Place Names Attributed to Cultural Resource Sites of the Saanich, Malahat and Cowichan First Nations (This Appendix is available in the printed copy of this report only).
APPENDIX C: Species List
Oncorhynchus keta chum/dog salmon Oncorhynchus kisutch coho salmon Oncorhynchus nerka sockeye salmon Oncorhynchus tshawytscha chinook/spring salmon Oncorhynchus gorbuscha humpback/pink salmon Clupea harengus pallasi herring Anchoa sp. anchovies Sebastes sp. rock cod Ophiodon elongatus ling/green cod Hippoglossus stenolepis halibut Gymnachirus sp. "flatfish" - sole Perca sp. perch Squalus oncanthias dogfish Sculpin sp. bullhead Octopus dofleini octopus Cetorhinus maximus basking shark Oncorhynchus mokiss rainbow trout Oncorhynchus clarki cutthroat trout Osmerus sp. smelt
Saxidomus giganteus butter clam Tapes japonica manilla clam Clinocardium nuttalli cockle clam Crassostrea gigas Pacific (Japanese) oyster Ostrea lurida native oyster Balunus sp. barnacles Mytilas sp. mussels Cancer sp. crab Strongylocentrotus sp sea urchin Parastichopus californicus sea cucumber
Orcinus orca killer whale Megaptera novaeangliae humpback whale Phocoenoides sp. porpoise Phoca vitulina harbour seal Eumetopias jubatas Steller sea lion
Odocoileus sp. deer Cervus elaphus elk Canis lupis wolf Oreamnos americanus mountain goat Mistela vison mink Procyon lotor raccoon
Birds and Waterfowl
Mergus sp. merganser Podiceps sp. and/or grebe Aechmophorus sp. Phalocrocorax sp. cormorant Crovus sp. crow Larus sp. seagull Tyto alba and/or owl (white) Bubo virginianus Dendragapus obscurus blue grouse
Ulva lactuce sea lettuce Typha latifolia bulrush Zostera sp. eelgrass Camassia sp. camas Lomatium nudicaule Indian consumption plant Rubus spectabilis salmonberry Gautheria shallon salal Vaccinium sp. huckleberry Thuja plicata western red cedar Taxus brevifolia western yew Spirea sp. spirea Populus ssp. trichocarpa black cottonwood Alectoria sarmentosa common witch's hair lichen
Canadian Cataloguing in Publication Data
Domo Communications Management
Coast Salish Design:
"Thunderbird and Salmon"
Roddy Albert Modeste Sr.
Malahat First Nation
Thanks are extended to the many people who assisted in this project and made it possible, including:
Tseycum Chief Vern Jacks, Tillie Jacks, Gabe Jack, Joseph Bill, and Lydia Pelke. Tsartlip Tom Sampson, Fraser Smith, Simon Smith, Sammy Sam, Kevin Paul, Gabe Bartleman, Adelynne Claxton, Philomena James, Ivan Morris, John Sampson, Derek Sampson, and Deanna Daniels. Pauquachin Chief Elmer Henry, Diana Henry, and Herman Henry.
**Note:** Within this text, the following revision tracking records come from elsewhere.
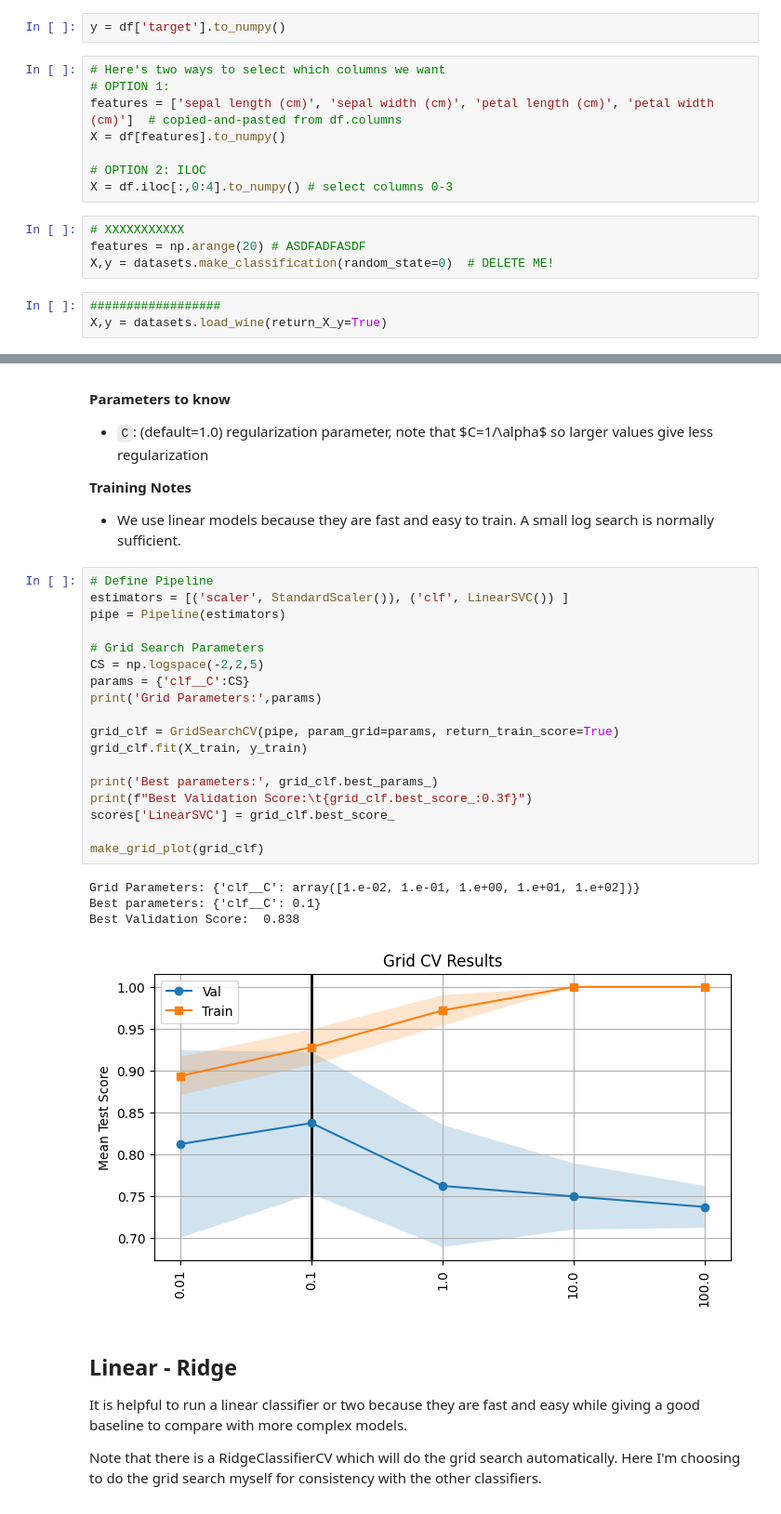
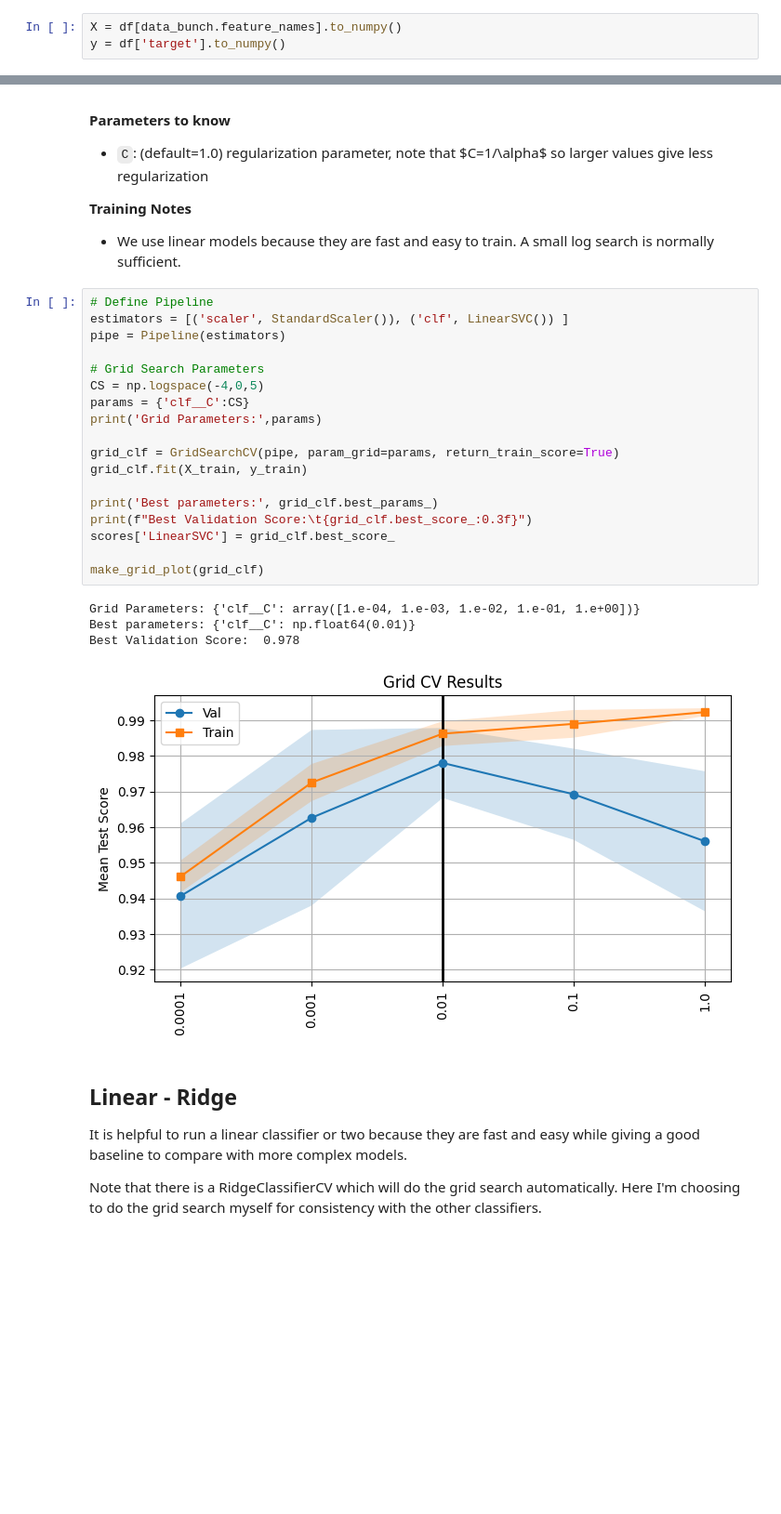
Before and after one commit to mdaugherity/MachineLearning2026, a Jupyter notebook: tutorial/Classification_Recipe.ipynb, the cells around one changed output, grey strips where cells are left out. Shown at 93% size. Drawn from its saved outputs; the diff is of its cells as text; blank space fills up the shorter version.

```diff
--- a/tutorial/Classification_Recipe.ipynb
+++ b/tutorial/Classification_Recipe.ipynb
@@ -133,17 +162,3 @@ As of now, most of sklearn's classes can accept either numpy arrays or dataframe
 # %%
+X = df[data_bunch.feature_names].to_numpy()
 y = df['target'].to_numpy()
-# %%
-# Here's two ways to select which columns we want
-# OPTION 1:
-features = ['sepal length (cm)', 'sepal width (cm)', 'petal length (cm)', 'petal width (cm)']  # copied-and-pasted from df.columns
-X = df[features].to_numpy()
-
-# OPTION 2: ILOC
-X = df.iloc[:,0:4].to_numpy() # select columns 0-3
-# %%
-# XXXXXXXXXXX
-features = np.arange(20) # ASDFADFASDF
-X,y = datasets.make_classification(random_state=0)  # DELETE ME!
-# %%
-##################
-X,y = datasets.load_wine(return_X_y=True)
@@ -239,26 +251,26 @@ It is helpful to run a linear classifier or two because they are fast and easy w
 # %%
 # Define Pipeline
 estimators = [('scaler', StandardScaler()), ('clf', LinearSVC()) ]
 pipe = Pipeline(estimators)
 
 # Grid Search Parameters
-CS = np.logspace(-2,2,5)
+CS = np.logspace(-4,0,5)
 params = {'clf__C':CS}
 print('Grid Parameters:',params)
 
 grid_clf = GridSearchCV(pipe, param_grid=params, return_train_score=True)
 grid_clf.fit(X_train, y_train)
 
 print('Best parameters:', grid_clf.best_params_)
 print(f"Best Validation Score:\t{grid_clf.best_score_:0.3f}")
 scores['LinearSVC'] = grid_clf.best_score_
 
 make_grid_plot(grid_clf)
 # %% [output]
-Grid Parameters: {'clf__C': array([1.e-02, 1.e-01, 1.e+00, 1.e+01, 1.e+02])}
-Best parameters: {'clf__C': 0.1}
-Best Validation Score:  0.838
+Grid Parameters: {'clf__C': array([1.e-04, 1.e-03, 1.e-02, 1.e-01, 1.e+00])}
+Best parameters: {'clf__C': np.float64(0.01)}
+Best Validation Score:  0.978
-[figure, old version]
+[figure, new version]
 # %% [markdown]
 ## Linear - Ridge
 
```
Also changed, not shown: parts of 26 cells of this notebook.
Also, thanks to Pauquachin for the use of their recreation centre on February 15, 1995. Tsawout Harvey Underwood, Earl Claxton Jr., Cecelia Thomas, and Gus Underwood. Malahat Chief Rod Modeste and Robert Harry. Cowichan Wes Modeste and Eamen Gaunt. First Nations of Chief Cyril Livingstone South Island Tribal Council Others Laurie Acheson, Jason Austin, Randy Bouchard, Alan Calder, Ray Crook, Jimmy Gilbert, Martyn Glassman, Don Howes, Ingrid James, Ben Kangasniemi, Grant Keddie, Dario Stucchi, and Dr. Nancy Turner
Last updated: August 8, 2001